START Exercise material

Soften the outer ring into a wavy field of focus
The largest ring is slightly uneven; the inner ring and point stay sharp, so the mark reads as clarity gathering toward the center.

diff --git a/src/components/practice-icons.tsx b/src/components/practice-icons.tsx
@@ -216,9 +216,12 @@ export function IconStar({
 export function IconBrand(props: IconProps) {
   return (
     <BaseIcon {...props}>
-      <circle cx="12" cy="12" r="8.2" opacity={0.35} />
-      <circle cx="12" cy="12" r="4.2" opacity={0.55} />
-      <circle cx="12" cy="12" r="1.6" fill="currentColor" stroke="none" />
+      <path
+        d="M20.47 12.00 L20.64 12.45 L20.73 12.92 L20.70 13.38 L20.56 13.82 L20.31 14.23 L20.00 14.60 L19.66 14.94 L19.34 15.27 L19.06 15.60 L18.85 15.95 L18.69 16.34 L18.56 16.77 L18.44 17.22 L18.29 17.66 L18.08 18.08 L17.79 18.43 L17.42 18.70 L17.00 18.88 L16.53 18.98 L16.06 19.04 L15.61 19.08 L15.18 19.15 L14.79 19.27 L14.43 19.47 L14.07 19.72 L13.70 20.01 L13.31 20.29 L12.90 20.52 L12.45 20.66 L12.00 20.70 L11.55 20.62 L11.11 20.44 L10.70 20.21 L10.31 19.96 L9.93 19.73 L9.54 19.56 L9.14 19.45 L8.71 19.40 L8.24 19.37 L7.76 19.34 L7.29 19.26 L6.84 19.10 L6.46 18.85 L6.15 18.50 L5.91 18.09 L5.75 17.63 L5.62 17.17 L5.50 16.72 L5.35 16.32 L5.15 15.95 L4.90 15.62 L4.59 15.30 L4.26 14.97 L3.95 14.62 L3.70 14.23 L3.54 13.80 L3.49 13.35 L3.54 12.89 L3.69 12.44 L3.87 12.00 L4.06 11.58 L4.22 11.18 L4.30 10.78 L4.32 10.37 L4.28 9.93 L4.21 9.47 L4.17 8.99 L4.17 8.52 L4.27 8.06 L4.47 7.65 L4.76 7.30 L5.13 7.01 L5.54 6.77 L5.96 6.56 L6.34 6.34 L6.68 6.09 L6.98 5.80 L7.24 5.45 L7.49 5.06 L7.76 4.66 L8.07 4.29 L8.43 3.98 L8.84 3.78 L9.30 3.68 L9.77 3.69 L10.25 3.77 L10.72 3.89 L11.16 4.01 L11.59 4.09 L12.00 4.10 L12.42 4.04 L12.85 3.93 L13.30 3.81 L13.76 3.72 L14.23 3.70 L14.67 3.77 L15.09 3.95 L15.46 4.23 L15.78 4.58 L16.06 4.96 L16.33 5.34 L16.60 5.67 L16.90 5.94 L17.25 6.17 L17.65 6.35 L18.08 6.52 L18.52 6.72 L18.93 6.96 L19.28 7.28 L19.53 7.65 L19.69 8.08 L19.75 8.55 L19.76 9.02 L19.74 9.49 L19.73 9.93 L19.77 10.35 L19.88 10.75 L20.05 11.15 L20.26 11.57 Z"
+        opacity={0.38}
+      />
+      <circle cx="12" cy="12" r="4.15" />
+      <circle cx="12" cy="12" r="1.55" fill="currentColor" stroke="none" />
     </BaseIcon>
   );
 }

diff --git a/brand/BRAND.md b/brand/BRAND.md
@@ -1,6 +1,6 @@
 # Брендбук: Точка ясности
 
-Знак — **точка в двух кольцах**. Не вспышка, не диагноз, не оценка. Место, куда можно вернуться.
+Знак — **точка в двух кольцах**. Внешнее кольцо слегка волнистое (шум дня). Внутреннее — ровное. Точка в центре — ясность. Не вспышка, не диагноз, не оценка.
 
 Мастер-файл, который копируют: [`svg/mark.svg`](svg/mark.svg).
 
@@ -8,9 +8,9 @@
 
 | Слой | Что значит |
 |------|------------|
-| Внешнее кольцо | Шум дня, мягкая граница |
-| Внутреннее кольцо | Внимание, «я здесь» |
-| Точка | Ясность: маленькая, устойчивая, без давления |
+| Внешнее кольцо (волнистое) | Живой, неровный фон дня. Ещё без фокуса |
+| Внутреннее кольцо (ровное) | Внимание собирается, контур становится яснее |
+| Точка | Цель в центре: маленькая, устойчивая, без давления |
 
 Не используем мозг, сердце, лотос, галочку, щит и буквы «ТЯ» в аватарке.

END Exercise material
START Exercise material

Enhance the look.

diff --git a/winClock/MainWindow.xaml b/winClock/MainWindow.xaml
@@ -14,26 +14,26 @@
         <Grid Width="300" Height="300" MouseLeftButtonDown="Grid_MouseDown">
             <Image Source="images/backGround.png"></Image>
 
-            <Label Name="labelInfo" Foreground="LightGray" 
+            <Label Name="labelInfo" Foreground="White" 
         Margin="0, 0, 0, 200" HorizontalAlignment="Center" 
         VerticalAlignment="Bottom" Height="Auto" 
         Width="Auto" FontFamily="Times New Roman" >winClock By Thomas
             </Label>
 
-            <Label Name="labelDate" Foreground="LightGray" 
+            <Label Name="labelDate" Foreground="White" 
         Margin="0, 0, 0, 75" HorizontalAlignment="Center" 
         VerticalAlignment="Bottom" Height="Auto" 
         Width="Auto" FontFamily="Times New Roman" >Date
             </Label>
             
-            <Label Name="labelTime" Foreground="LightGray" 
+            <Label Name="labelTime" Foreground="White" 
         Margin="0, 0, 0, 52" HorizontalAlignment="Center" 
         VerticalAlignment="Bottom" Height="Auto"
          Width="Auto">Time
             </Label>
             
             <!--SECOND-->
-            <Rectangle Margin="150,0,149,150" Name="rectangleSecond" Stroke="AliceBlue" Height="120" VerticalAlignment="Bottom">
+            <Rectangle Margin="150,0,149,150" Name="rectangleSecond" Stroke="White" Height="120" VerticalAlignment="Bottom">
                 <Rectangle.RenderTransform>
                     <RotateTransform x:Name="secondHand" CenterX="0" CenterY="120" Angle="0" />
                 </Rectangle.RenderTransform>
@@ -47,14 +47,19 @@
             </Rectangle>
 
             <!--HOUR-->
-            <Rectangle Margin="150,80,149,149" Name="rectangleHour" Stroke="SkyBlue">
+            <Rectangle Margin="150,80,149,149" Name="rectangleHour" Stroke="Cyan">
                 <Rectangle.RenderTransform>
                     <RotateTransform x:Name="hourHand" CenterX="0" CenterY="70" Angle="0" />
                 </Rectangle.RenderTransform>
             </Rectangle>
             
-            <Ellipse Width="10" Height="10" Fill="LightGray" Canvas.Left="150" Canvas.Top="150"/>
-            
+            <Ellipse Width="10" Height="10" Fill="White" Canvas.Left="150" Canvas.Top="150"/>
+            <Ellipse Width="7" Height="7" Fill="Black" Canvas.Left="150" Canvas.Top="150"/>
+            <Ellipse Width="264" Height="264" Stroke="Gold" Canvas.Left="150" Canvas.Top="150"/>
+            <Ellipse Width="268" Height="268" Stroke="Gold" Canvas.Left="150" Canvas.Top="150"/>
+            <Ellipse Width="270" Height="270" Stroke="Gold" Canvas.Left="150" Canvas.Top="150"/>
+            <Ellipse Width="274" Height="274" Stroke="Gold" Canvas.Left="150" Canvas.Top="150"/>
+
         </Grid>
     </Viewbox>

END Exercise material

* _Goal of the exercise_: A single figure is expected: the count of lines in the data above that include the word "Gold".

* _Written reply_: 4